If the acromags lock up whenever there is an electrical spike, shouldn't we have them on UPS to smooth out these ripples? And wasn't the idea to have some handshake/watchdog system to avoid silently dying computers?
The problem encountered with the vac controls was indeed resolved via the recommendation I posted yesterday. The Acromags had gone into a protective state (likely caused by an electrical transient in one of the signals)
The acromags are on the UPS. I suspect the transient came in on one of the signal lines. Chub tells me he unplugged one of the signal cables from the chassis around the time things died on Monday, although we couldn't reproduce the problem doing that again today.
In this situation it wasn't the software that died, but the acromag units themselves. I have an idea to detect future occurrences using a "blinker" signal. One acromag outputs a periodic signal which is directly sensed by another acromag. The can be implemented as another polling condition enforced by the interlock code.
While working on the vac controls today, I also took care of some of the remaining to-do items. Below is a summary of what was done, and what still remains.
sudo mkfs -t ext4 /dev/sdb
sudo dd if=/dev/sda of=/dev/sdb bs=64K conv=noerror,sync
controls@c1vac:~$ sudo dd if=/dev/sda of=/dev/sdb bs=64K conv=noerror,sync
[sudo] password for controls:
^C283422+0 records in
283422+0 records out
18574344192 bytes (19 GB) copied, 719.699 s, 25.8 MB/s
I'm rebooting the IOLAN server to load new serial ports. The interlocks might trip when the pressure gauge readbacks cut out.
Today I implemented protection of the vac system against extended power losses. Previously, the vac controls system (both old and new) could not communicate with the APC Smart-UPS 2200 providing backup power. This was not an issue for short glitches, but for extended outages the system had no way of knowing it was running on dwindling reserve power. An intelligent system should sense the outage and put the IFO into a controlled shutdown, before the batteries are fully drained.

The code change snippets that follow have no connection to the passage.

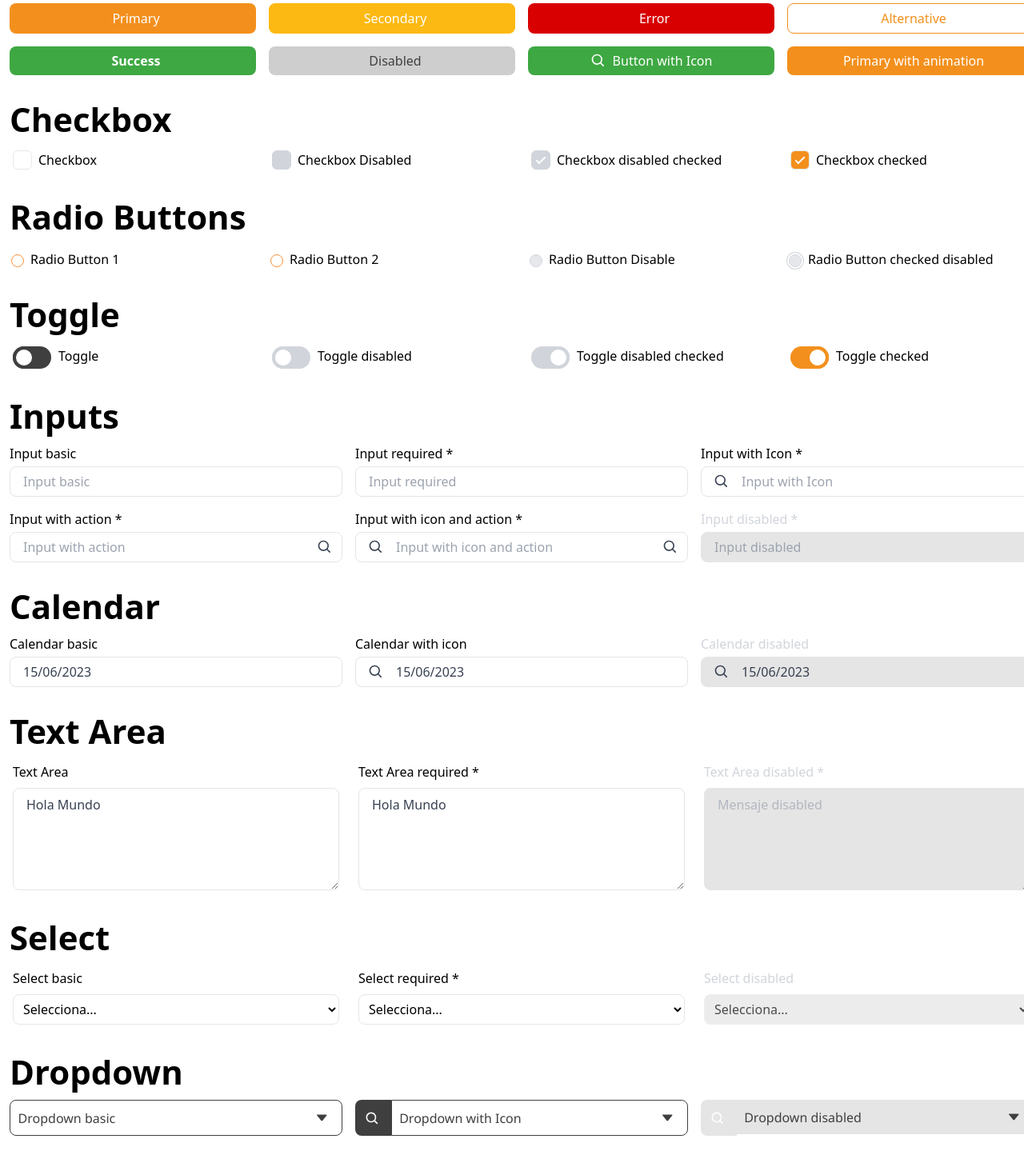
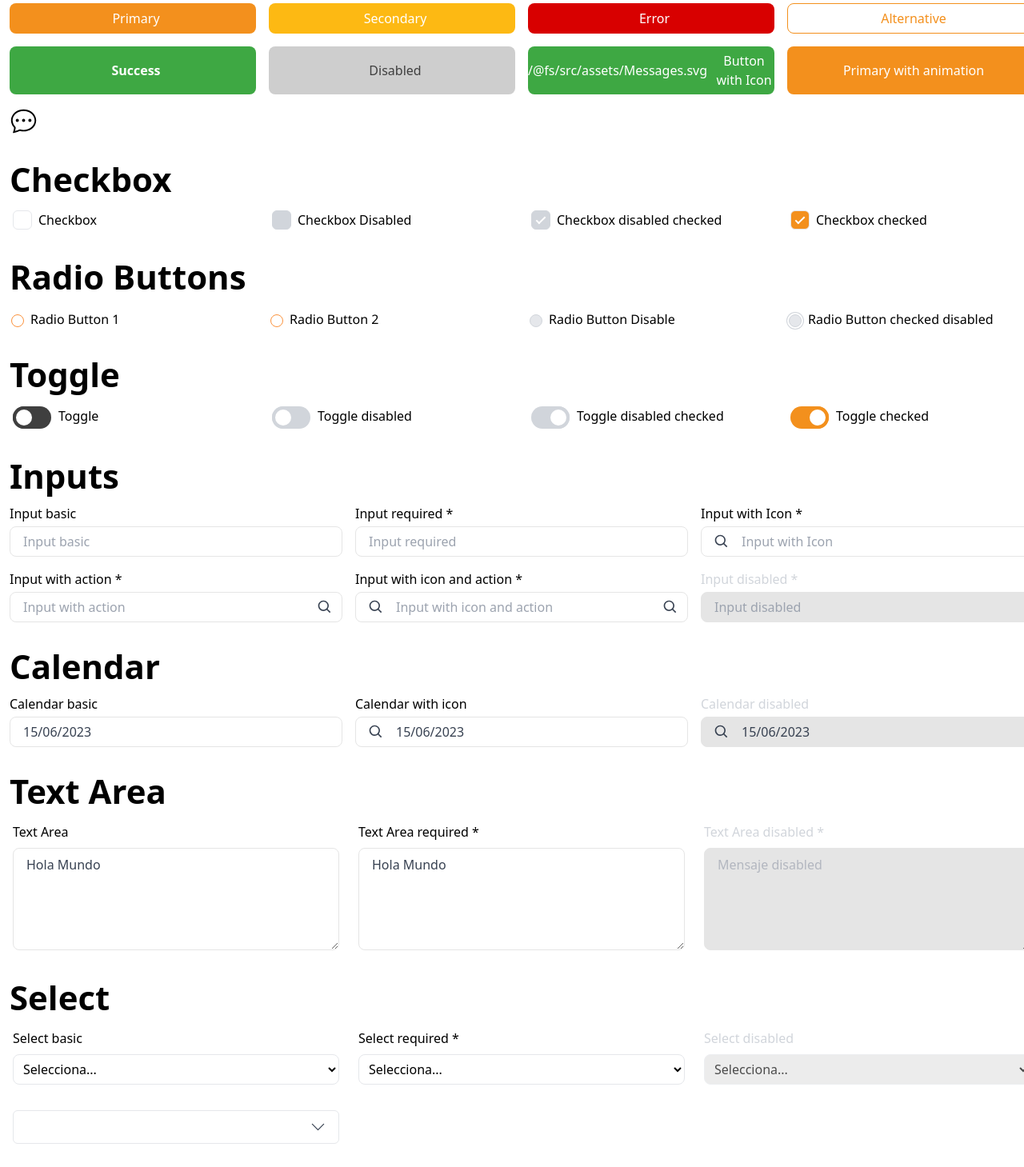
Before and after one commit to Imagine-CX/imaginecx-library, a React (Vite) app: page / in a window 1280 px wide. Shown: the part 100-1559 px from the top of the page at 80% size. Built offline with nearby package versions, Linux system fonts and the light colour scheme.

Commit message:
feat: component asjustements

```diff
--- a/src/App.tsx
+++ b/src/App.tsx
@@ -2,6 +2,7 @@ import { useState } from 'react';
 import { BiSearch } from 'react-icons/bi';
 import { BsQuestionCircle } from 'react-icons/bs';
 
+import smsIcon from './assets/Messages.svg';
 import {
   Alert,
   BreadCrumb,
@@ -11,14 +12,13 @@ import {
   Dropdown,
   Header,
   InputField,
-  Loader,
   // Loader,
   Modal,
   Popover,
   Radio,
   Select,
+  Selector,
   Skeleton,
-  Table,
   Tabs,
   TextArea,
   Toggle,
@@ -32,26 +32,6 @@ const options = [
   { id: 2, value: 'option2', label: 'Radio Button 2' },
 ];
 
-const tableTitles = ['Id', 'Campaña', 'Próximo Envío', 'Estado', 'SMS Enviados', 'SMS Fallidos'];
-
-const tableItems = [
-  {
-    id: 2,
-    name: 'Vigente',
-    date: 'Oct 12, 2023',
-    status: 'Finalizada',
-    enviados: 4,
-    fallidos: 2,
-  },
-  {
-    id: 3,
-    name: 'Vigente',
-    date: 'Oct 12, 2023',
-    status: 'Finalizada',
-    enviados: 4,
-    fallidos: 2,
-  },
-];
 const optionsSelect2 = [
   {
     value: 1,
@@ -69,6 +49,25 @@ const optionsSelect2 = [
   {
     value: 6,
     label: 'Periodica',
+  },
+];
+
+const optionsSelect3 = [
+  {
+    id: 1,
+    name: 'Selecciona...',
+  },
+  {
+    id: 2,
+    name: 'Programada',
+  },
+  {
+    id: 3,
+    name: 'Recurrente',
+  },
+  {
+    id: 6,
+    name: 'Periodica',
   },
 ];
 
@@ -123,12 +122,13 @@ function App() {
         <Button color="success" disabled>
           Disabled
         </Button>
-        <Button color="success" icon={<BiSearch className="icx-w-5 icx-h-5" />}>
+        <Button color="success" icon={smsIcon}>
           Button with Icon
         </Button>
         <Button color="primary" animation>
           Primary with animation
         </Button>
+        <img src={smsIcon} alt="" />
       </div>
       <Header variant="h2">Checkbox</Header>
       <div className="icx-grid icx-grid-cols-2 icx-gap-4 icx-mt-3 icx-pb-8 md:icx-grid-cols-2 lg:icx-grid-cols-4">
@@ -257,6 +257,7 @@ function App() {
           title="Select disabled"
           disabled
         />
+        <Selector options={optionsSelect3} />
       </div>
       <Header variant="h2">Dropdown</Header>
       <div className="icx-grid icx-grid-cols-1 icx-gap-4 icx-mt-3 icx-pb-8 md:icx-grid-cols-2 lg:icx-grid-cols-3">
--- a/src/components/Btns/Button.tsx
+++ b/src/components/Btns/Button.tsx
@@ -1,11 +1,11 @@
 import '../style.css';
 
-import { ButtonHTMLAttributes } from 'react';
+import { ButtonHTMLAttributes, ReactNode } from 'react';
 
 export interface IBtnPrimary extends ButtonHTMLAttributes<HTMLButtonElement> {
   color: 'success' | 'error' | 'secondary' | 'primary' | 'alternative';
   animation?: boolean;
-  icon?: JSX.Element | null;
+  icon?: ReactNode;
   children: string | JSX.Element | JSX.Element[];
 }
 const selectStyleButton = (type: string | undefined): string => {
```
Also changed, not shown: src/assets/Messages.svg (added).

What enabled this was a workaround Gautam and I found for communicating with the UPS serially. Although the UPS has a serial port, neither the connector pinout nor the low-level command protocol are released by APC. The only official way to communicate with the UPS is through their high-level PowerChute software. However, we did find "unofficial" documentation of APC's protocol. Using this information, I was able to interface the the UPS to the IOLAN serial device server. This allowed the UPS status to be queried using the same Python/TCP sockets model as all the other serial devices (gauges, pumps, etc.). I created a new service called "serial_UPS.service" to persistently run this Python process like the others. I added a new EPICS channel "C1:Vac-UPS_status" which is updated by this process.
With all this in place, I added new logic to the interlock.py code which closes all valves and stops all pumps in the event of a power failure. To be conservative, this interlock is also tripped when the communications link with the UPS is disconnected (i.e., when the power state becomes unknown). I tested the new conditions against both communication failure (by disconnecting the serial cable) and power failure (by pressing the "Test" button on the UPS front panel). This protects TP2 and TP3. However, I discovered that TP1---the pump that might be most damaged by a sudden power failure---is not on the UPS. It's plugged directly into a 240V outlet along the wall. This is because the current UPS doesn't have any 240V sockets. I'd recommend we get one that can handle all the turbo pumps.
Pin 1: RxD
Pin 2: TxD
Pin 5: GND
Baud rate: 2400
Data bits: 8
Stop bits: 1
Work is completed and the vac system is back in its nominal state.
The vac controls system is going down for migration from Python 2.7 to 3.4. Will advise when it is back up.